▶ Dataset entries:

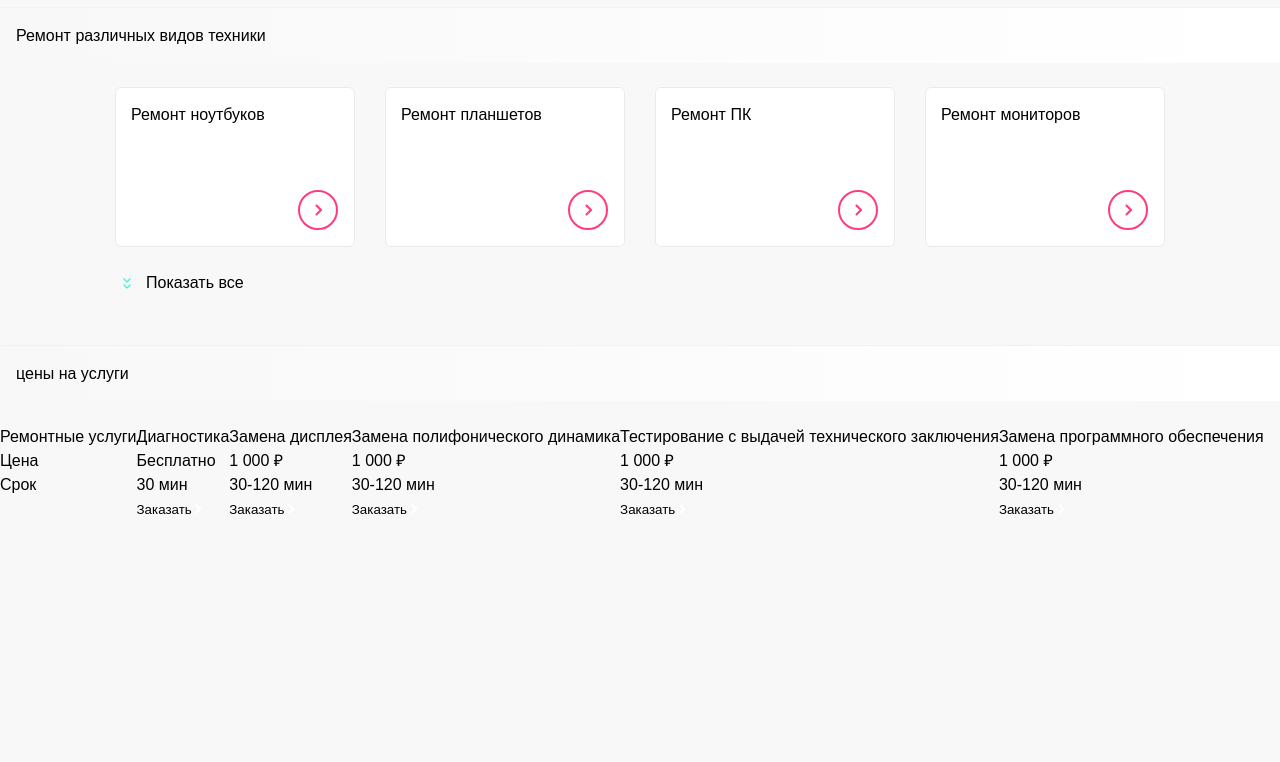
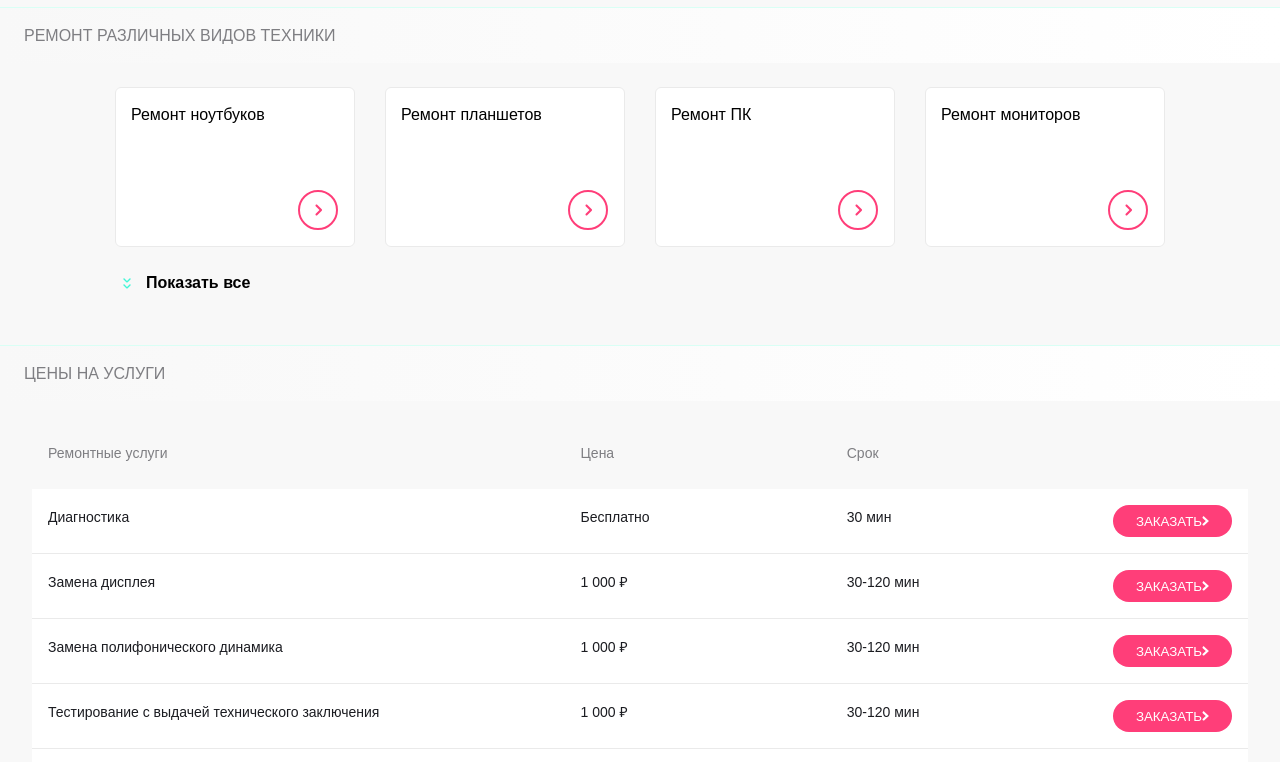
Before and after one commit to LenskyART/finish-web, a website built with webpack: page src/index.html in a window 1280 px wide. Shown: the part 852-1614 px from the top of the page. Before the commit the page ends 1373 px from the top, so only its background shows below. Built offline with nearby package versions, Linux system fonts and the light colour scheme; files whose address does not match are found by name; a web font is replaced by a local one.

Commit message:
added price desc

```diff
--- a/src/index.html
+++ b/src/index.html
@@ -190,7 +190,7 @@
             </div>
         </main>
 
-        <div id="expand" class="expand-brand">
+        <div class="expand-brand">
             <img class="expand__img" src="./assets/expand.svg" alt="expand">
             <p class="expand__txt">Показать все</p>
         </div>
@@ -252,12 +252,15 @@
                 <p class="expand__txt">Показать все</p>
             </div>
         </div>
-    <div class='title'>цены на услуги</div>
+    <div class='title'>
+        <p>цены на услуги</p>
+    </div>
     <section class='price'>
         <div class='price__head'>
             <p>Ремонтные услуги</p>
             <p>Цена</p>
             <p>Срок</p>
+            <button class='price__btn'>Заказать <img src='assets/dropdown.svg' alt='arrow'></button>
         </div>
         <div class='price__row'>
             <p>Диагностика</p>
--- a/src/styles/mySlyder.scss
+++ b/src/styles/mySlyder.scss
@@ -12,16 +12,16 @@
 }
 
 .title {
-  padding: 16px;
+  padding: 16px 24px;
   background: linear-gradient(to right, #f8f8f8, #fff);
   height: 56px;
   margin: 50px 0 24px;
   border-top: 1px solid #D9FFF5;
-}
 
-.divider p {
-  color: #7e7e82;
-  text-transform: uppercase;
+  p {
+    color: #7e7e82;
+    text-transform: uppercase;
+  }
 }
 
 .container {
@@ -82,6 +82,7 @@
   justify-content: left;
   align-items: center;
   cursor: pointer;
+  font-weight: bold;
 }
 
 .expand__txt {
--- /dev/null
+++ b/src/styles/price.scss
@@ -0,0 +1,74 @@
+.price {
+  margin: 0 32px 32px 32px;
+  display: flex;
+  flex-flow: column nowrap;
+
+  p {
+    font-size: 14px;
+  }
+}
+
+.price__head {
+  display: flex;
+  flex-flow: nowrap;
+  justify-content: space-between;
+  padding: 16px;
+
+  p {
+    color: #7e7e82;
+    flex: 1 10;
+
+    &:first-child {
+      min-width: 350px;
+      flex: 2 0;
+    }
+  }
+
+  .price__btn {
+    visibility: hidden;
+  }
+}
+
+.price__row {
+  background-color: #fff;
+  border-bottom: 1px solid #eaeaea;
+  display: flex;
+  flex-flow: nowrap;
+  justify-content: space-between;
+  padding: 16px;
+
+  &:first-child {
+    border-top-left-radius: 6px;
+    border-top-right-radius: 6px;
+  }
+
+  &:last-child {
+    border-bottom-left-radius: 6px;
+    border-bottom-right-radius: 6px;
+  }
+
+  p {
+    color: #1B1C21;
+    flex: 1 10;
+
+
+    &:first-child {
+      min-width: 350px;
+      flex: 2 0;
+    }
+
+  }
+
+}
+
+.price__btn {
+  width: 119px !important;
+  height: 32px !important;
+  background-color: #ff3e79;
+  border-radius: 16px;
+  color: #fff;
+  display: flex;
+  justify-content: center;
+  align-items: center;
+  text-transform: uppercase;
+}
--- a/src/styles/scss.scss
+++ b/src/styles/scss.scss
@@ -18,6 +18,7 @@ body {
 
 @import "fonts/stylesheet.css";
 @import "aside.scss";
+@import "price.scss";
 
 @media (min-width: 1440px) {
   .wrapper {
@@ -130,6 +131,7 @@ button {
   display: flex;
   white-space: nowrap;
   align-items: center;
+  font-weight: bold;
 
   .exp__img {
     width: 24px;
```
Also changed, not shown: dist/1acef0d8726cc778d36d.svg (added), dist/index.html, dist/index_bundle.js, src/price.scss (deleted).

▶ Required action: Give the records above again in full and exactly, but exclude every picture.

▶ Response to the task:
Before and after one commit to LenskyART/finish-web, a website built with webpack: page src/index.html in a window 1280 px wide. Shown: the part 852-1614 px from the top of the page. Before the commit the page ends 1373 px from the top, so only its background shows below. Built offline with nearby package versions, Linux system fonts and the light colour scheme; files whose address does not match are found by name; a web font is replaced by a local one.

Commit message:
added price desc

```diff
--- a/src/index.html
+++ b/src/index.html
@@ -190,7 +190,7 @@
             </div>
         </main>
 
-        <div id="expand" class="expand-brand">
+        <div class="expand-brand">
             <img class="expand__img" src="./assets/expand.svg" alt="expand">
             <p class="expand__txt">Показать все</p>
         </div>
@@ -252,12 +252,15 @@
                 <p class="expand__txt">Показать все</p>
             </div>
         </div>
-    <div class='title'>цены на услуги</div>
+    <div class='title'>
+        <p>цены на услуги</p>
+    </div>
     <section class='price'>
         <div class='price__head'>
             <p>Ремонтные услуги</p>
             <p>Цена</p>
             <p>Срок</p>
+            <button class='price__btn'>Заказать <img src='assets/dropdown.svg' alt='arrow'></button>
         </div>
         <div class='price__row'>
             <p>Диагностика</p>
--- a/src/styles/mySlyder.scss
+++ b/src/styles/mySlyder.scss
@@ -12,16 +12,16 @@
 }
 
 .title {
-  padding: 16px;
+  padding: 16px 24px;
   background: linear-gradient(to right, #f8f8f8, #fff);
   height: 56px;
   margin: 50px 0 24px;
   border-top: 1px solid #D9FFF5;
-}
 
-.divider p {
-  color: #7e7e82;
-  text-transform: uppercase;
+  p {
+    color: #7e7e82;
+    text-transform: uppercase;
+  }
 }
 
 .container {
@@ -82,6 +82,7 @@
   justify-content: left;
   align-items: center;
   cursor: pointer;
+  font-weight: bold;
 }
 
 .expand__txt {
--- /dev/null
+++ b/src/styles/price.scss
@@ -0,0 +1,74 @@
+.price {
+  margin: 0 32px 32px 32px;
+  display: flex;
+  flex-flow: column nowrap;
+
+  p {
+    font-size: 14px;
+  }
+}
+
+.price__head {
+  display: flex;
+  flex-flow: nowrap;
+  justify-content: space-between;
+  padding: 16px;
+
+  p {
+    color: #7e7e82;
+    flex: 1 10;
+
+    &:first-child {
+      min-width: 350px;
+      flex: 2 0;
+    }
+  }
+
+  .price__btn {
+    visibility: hidden;
+  }
+}
+
+.price__row {
+  background-color: #fff;
+  border-bottom: 1px solid #eaeaea;
+  display: flex;
+  flex-flow: nowrap;
+  justify-content: space-between;
+  padding: 16px;
+
+  &:first-child {
+    border-top-left-radius: 6px;
+    border-top-right-radius: 6px;
+  }
+
+  &:last-child {
+    border-bottom-left-radius: 6px;
+    border-bottom-right-radius: 6px;
+  }
+
+  p {
+    color: #1B1C21;
+    flex: 1 10;
+
+
+    &:first-child {
+      min-width: 350px;
+      flex: 2 0;
+    }
+
+  }
+
+}
+
+.price__btn {
+  width: 119px !important;
+  height: 32px !important;
+  background-color: #ff3e79;
+  border-radius: 16px;
+  color: #fff;
+  display: flex;
+  justify-content: center;
+  align-items: center;
+  text-transform: uppercase;
+}
--- a/src/styles/scss.scss
+++ b/src/styles/scss.scss
@@ -18,6 +18,7 @@ body {
 
 @import "fonts/stylesheet.css";
 @import "aside.scss";
+@import "price.scss";
 
 @media (min-width: 1440px) {
   .wrapper {
@@ -130,6 +131,7 @@ button {
   display: flex;
   white-space: nowrap;
   align-items: center;
+  font-weight: bold;
 
   .exp__img {
     width: 24px;
```
Also changed, not shown: dist/1acef0d8726cc778d36d.svg (added), dist/index.html, dist/index_bundle.js, src/price.scss (deleted).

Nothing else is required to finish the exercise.